*What this task involves:* Copy out all lines of the records in which the word "zinc" appears.

*Records provided:*
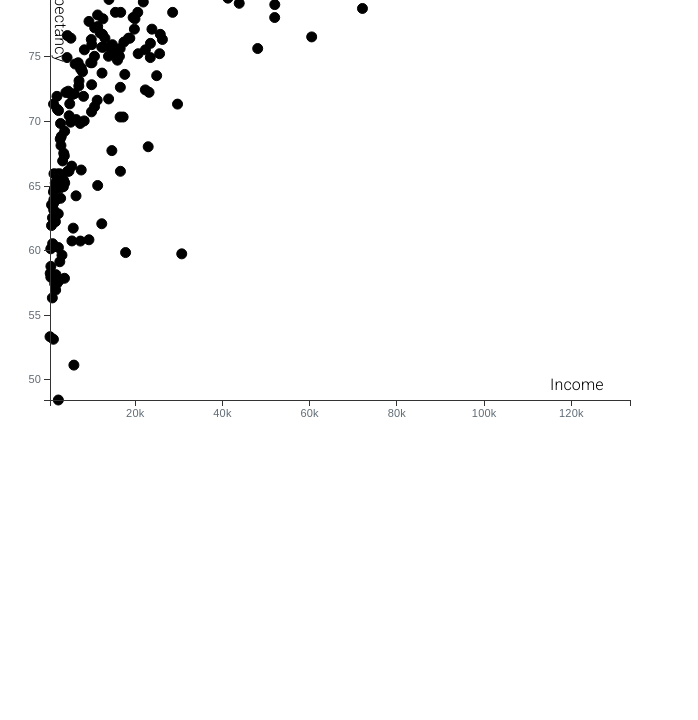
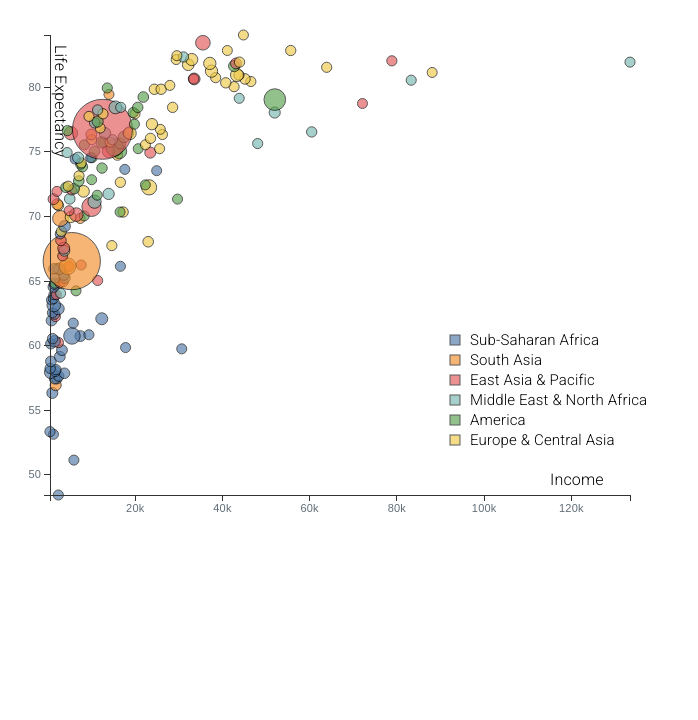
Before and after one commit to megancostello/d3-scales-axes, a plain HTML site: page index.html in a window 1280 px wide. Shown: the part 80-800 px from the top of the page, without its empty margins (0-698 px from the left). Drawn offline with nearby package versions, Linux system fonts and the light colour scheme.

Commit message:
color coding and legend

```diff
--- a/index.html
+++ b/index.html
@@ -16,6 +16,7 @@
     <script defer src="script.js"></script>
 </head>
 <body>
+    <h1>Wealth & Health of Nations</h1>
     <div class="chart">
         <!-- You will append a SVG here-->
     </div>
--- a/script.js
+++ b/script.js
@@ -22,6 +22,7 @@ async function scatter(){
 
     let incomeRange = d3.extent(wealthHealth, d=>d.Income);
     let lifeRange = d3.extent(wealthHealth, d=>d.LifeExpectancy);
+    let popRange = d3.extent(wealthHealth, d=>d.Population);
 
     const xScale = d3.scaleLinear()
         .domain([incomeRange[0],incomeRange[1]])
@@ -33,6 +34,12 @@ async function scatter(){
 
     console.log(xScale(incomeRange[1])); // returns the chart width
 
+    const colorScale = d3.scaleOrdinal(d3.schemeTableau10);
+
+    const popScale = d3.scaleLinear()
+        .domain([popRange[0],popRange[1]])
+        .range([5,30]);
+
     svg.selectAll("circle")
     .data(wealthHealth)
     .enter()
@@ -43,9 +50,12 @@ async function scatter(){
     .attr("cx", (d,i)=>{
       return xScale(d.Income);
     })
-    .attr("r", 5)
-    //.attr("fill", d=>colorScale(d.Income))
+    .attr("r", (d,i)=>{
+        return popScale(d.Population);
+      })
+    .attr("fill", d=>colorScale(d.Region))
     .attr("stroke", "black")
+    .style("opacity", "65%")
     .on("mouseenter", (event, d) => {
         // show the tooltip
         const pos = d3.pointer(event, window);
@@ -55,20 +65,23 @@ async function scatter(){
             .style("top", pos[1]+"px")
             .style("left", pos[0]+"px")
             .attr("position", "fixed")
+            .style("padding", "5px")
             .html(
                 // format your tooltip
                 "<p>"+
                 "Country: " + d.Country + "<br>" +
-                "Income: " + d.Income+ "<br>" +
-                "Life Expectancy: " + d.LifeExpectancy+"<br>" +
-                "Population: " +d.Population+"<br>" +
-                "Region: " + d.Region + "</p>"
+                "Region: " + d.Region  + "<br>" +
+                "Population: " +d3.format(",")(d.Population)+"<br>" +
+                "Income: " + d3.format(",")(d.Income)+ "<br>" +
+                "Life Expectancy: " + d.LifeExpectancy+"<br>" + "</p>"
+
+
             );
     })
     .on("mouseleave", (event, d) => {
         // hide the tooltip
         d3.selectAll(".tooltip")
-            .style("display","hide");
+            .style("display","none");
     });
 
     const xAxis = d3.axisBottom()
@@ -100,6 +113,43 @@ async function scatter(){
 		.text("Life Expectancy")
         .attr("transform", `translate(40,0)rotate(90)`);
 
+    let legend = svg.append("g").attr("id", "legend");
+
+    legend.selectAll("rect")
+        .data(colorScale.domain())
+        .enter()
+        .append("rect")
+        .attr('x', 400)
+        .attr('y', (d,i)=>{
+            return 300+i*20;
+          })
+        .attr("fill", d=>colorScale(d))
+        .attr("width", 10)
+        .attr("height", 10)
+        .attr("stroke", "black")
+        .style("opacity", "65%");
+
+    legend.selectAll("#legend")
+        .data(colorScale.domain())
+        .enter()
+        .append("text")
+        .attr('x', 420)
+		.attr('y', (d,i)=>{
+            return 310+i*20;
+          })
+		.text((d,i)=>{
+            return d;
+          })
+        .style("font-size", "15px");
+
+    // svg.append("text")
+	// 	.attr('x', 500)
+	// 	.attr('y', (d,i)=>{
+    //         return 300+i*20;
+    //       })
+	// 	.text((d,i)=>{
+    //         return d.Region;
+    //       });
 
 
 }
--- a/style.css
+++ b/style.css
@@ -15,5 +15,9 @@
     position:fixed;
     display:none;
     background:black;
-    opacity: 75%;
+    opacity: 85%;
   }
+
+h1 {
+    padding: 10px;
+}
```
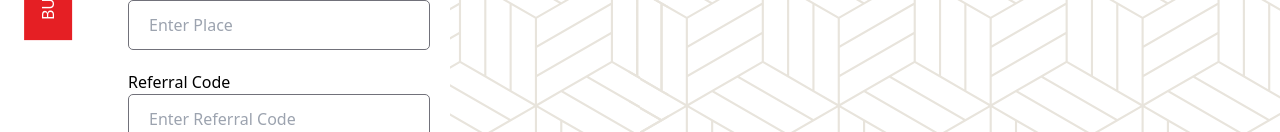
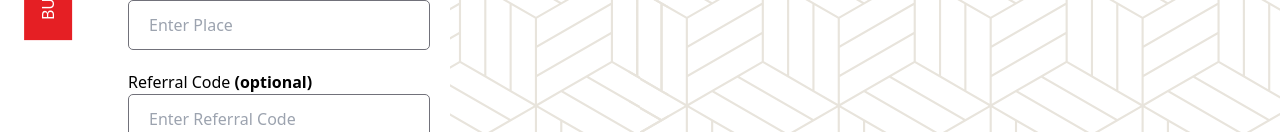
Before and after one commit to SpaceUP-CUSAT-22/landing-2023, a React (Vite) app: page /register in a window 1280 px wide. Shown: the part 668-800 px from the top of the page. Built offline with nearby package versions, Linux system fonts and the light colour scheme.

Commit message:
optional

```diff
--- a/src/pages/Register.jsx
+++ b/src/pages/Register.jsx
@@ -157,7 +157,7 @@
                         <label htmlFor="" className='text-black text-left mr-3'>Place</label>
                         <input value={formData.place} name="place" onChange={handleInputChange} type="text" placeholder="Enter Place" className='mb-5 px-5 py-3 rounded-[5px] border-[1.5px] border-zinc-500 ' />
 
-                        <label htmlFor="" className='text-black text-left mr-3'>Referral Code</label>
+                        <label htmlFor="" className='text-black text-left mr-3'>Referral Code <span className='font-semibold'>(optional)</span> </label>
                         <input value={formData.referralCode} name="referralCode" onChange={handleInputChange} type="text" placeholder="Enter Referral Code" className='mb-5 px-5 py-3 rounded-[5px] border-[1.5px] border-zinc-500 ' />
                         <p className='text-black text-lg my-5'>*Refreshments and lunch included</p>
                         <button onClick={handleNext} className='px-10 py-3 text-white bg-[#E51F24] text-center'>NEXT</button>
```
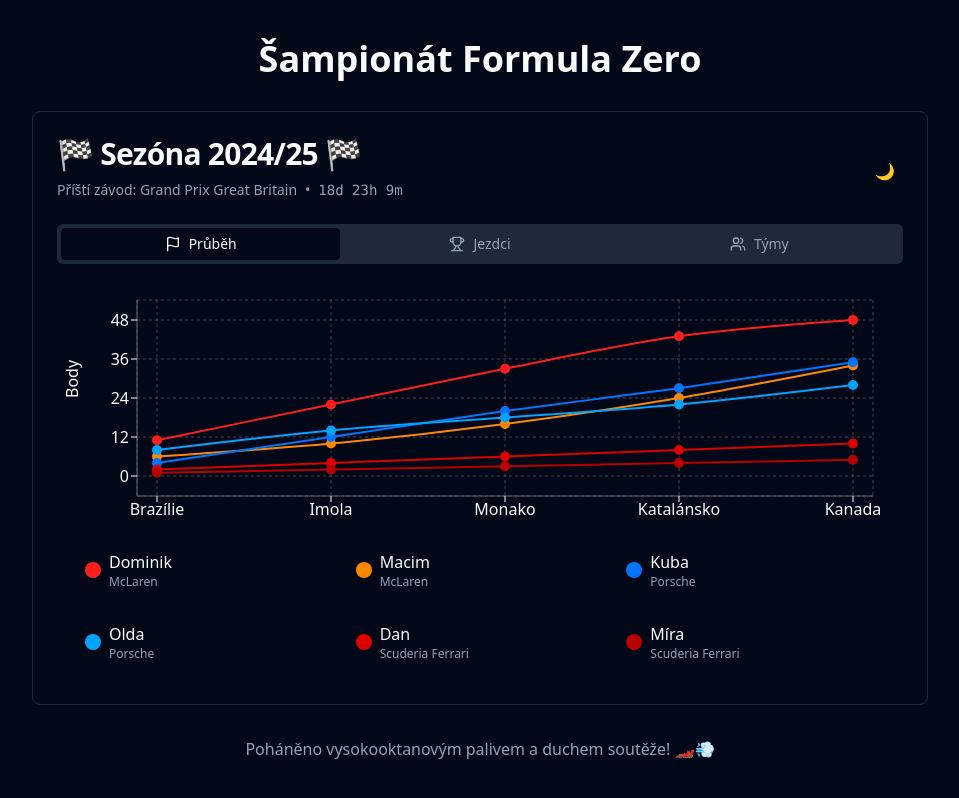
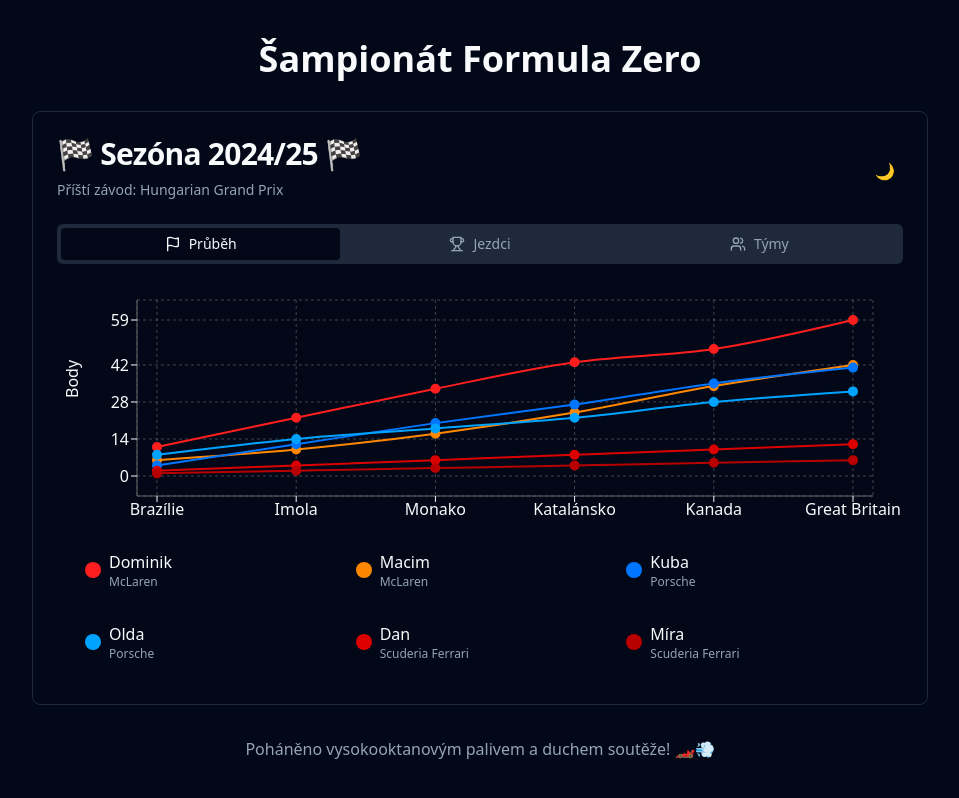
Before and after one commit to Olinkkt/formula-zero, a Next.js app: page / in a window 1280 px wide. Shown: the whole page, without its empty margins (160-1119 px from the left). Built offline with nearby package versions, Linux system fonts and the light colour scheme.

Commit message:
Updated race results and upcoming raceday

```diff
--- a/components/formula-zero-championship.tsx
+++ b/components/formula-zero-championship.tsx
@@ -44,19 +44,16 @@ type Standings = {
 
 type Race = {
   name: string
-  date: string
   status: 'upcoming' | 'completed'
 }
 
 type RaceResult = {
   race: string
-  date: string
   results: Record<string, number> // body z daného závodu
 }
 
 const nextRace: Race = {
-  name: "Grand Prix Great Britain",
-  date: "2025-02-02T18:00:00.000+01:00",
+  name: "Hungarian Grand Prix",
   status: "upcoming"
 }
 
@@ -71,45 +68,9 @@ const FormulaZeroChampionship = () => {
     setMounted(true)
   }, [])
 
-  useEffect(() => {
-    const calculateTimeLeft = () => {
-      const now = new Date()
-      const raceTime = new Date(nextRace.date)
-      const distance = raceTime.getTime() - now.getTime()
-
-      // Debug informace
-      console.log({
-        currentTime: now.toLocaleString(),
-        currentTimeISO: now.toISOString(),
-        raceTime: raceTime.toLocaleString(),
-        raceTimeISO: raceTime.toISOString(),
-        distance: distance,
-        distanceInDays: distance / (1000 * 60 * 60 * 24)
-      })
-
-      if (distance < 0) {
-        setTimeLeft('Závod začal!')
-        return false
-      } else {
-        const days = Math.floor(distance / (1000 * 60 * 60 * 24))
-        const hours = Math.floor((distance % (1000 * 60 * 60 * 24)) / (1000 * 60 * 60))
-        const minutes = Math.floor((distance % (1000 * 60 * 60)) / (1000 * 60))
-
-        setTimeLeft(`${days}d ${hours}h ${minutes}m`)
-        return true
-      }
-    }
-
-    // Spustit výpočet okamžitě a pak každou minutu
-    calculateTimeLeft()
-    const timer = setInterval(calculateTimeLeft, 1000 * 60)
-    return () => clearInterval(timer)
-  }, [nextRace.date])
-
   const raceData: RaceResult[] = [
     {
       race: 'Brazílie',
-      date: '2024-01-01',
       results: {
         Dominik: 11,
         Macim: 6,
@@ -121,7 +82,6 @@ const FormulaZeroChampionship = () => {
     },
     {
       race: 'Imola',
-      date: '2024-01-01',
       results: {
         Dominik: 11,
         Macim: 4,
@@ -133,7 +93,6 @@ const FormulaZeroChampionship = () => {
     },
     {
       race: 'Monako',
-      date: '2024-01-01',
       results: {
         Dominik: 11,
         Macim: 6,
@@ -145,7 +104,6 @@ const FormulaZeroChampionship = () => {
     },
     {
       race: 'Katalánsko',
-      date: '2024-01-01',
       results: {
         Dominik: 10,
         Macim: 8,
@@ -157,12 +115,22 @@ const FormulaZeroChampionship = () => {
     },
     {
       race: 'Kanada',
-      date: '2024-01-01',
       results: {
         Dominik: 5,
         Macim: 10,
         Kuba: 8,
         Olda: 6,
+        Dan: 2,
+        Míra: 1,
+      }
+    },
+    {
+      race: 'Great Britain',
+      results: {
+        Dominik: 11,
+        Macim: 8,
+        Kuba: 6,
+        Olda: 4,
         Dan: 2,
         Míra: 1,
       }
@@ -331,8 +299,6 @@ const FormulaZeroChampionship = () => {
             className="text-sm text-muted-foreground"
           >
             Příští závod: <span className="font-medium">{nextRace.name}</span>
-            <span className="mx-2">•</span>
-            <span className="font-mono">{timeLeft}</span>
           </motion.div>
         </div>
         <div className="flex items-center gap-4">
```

*Reply to the exercise:*
                         <input value={formData.place} name="place" onChange={handleInputChange} type="text" placeholder="Enter Place" className='mb-5 px-5 py-3 rounded-[5px] border-[1.5px] border-zinc-500 ' />
                         <input value={formData.referralCode} name="referralCode" onChange={handleInputChange} type="text" placeholder="Enter Referral Code" className='mb-5 px-5 py-3 rounded-[5px] border-[1.5px] border-zinc-500 ' />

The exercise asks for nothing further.